The harmonies of the instruments and claps of the proud presenters of Qawalli on the stage of Lucknow Literature Festival 2016, compelled me to open to the echoes of wisdom. I had lost my conscience to the roots of my own existence. There was something ironic in the goosebumps I felt sitting there in the mainstream audience. The truth revealed itself in appreciable span of time. This ecstatic Qawalli performance was slowly and steadily losing its glory under the oblivion’s curse.
“You are a sufi when your heart is as soft and as warm as wool.”
The aura was so surreal that it promenaded along my horizon for many mornings that followed. Their priceless efforts to keep this art form, inherited from the world of yesterday, alive were raising a tempest of thoughts in my mind. The twenty-four hours in an artist’s life and that too in a city of civilized culture must be so tough!
Warsi Brothers, residents of Balaganj (Lucknow) uphold the pride of keeping this art form alive since generations. The tradition dates back more than 700 years ago, when Qawalli were performed at Sufi shrines and dargahs. It was believed that Qawalli resulted in fulfilment of wishes. It was inspiring to find that all the members performing, belonged to the same family and shared the same concern for the vanishing Qawalli. The only places where relics of Qawalli exist are Ajmer Sharif, Haji Waris Ali Shah, Nizamuddin Aulia, Shahmina Shah and Deva Sharif. Under such circumstances, these people are making persistent efforts to keep this traditional art form alive, while somehow managing their livelihood.
“Bhar do jholi meri ya Muhammad (pbuh), dar se tere na jaunga khali”
Sufism is the religion of heart and the city of Lucknow has a heart.
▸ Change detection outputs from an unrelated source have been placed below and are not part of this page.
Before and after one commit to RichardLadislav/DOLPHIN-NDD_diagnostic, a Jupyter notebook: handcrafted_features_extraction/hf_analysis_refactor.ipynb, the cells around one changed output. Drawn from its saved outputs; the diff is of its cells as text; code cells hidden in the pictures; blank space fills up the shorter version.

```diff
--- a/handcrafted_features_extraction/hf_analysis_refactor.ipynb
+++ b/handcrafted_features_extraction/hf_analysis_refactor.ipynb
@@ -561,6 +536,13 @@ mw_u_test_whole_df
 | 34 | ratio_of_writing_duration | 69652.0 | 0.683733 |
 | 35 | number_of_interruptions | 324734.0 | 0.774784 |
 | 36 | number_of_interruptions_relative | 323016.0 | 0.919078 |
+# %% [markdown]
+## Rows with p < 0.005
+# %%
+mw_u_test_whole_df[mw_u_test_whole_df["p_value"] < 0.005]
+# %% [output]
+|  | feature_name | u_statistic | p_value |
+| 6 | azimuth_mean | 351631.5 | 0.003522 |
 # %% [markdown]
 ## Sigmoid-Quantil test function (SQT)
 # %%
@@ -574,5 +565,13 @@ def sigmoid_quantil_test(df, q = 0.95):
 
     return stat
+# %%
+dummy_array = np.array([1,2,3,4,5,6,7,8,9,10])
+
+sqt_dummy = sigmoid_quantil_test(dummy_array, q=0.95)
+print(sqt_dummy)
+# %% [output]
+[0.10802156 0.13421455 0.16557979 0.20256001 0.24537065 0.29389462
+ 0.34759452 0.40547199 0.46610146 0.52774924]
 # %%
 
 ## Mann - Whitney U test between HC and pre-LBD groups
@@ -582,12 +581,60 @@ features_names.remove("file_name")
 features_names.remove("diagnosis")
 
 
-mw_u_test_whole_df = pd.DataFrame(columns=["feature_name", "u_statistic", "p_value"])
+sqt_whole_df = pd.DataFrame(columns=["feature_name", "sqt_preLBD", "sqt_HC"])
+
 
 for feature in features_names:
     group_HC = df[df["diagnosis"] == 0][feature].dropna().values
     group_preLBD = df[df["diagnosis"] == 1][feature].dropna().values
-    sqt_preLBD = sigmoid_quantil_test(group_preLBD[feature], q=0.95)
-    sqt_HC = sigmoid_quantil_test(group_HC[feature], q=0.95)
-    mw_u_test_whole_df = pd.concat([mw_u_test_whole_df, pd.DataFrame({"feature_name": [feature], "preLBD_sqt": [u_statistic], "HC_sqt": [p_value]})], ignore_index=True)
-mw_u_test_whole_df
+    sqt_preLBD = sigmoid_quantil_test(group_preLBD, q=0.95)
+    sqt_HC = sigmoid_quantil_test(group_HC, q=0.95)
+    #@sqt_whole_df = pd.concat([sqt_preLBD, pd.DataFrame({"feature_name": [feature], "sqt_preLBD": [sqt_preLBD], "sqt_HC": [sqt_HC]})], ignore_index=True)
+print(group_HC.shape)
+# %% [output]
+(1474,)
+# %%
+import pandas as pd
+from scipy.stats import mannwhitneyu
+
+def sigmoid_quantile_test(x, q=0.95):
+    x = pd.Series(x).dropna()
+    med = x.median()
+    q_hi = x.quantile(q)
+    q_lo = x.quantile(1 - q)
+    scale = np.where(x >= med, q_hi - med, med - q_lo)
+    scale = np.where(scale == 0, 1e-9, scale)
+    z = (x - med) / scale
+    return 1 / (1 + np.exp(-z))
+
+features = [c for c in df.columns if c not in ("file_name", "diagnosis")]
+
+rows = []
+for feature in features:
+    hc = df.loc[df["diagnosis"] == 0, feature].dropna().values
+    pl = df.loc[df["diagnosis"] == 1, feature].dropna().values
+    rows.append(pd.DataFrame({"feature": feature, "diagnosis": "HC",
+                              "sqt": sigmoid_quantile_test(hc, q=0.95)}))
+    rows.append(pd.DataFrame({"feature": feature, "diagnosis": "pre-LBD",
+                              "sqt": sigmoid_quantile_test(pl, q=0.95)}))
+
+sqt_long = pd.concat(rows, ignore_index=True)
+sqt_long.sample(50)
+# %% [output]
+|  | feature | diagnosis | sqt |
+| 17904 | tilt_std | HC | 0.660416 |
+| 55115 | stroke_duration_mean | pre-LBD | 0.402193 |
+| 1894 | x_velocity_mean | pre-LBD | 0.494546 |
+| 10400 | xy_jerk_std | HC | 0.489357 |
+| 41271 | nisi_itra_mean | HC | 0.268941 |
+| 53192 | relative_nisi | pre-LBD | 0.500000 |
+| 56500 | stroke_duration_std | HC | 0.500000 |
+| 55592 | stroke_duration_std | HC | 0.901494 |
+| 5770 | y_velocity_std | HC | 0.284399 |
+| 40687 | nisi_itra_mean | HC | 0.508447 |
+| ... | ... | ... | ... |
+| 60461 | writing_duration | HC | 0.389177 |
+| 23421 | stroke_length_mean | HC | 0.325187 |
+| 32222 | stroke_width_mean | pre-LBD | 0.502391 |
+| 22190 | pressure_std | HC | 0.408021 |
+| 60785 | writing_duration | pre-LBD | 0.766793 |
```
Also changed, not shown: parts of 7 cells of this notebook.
I feel, each one of us who hails from this city, has a heart for Qawalli. Let us lend our hands to shelter this art form from Oblivion’s Curse.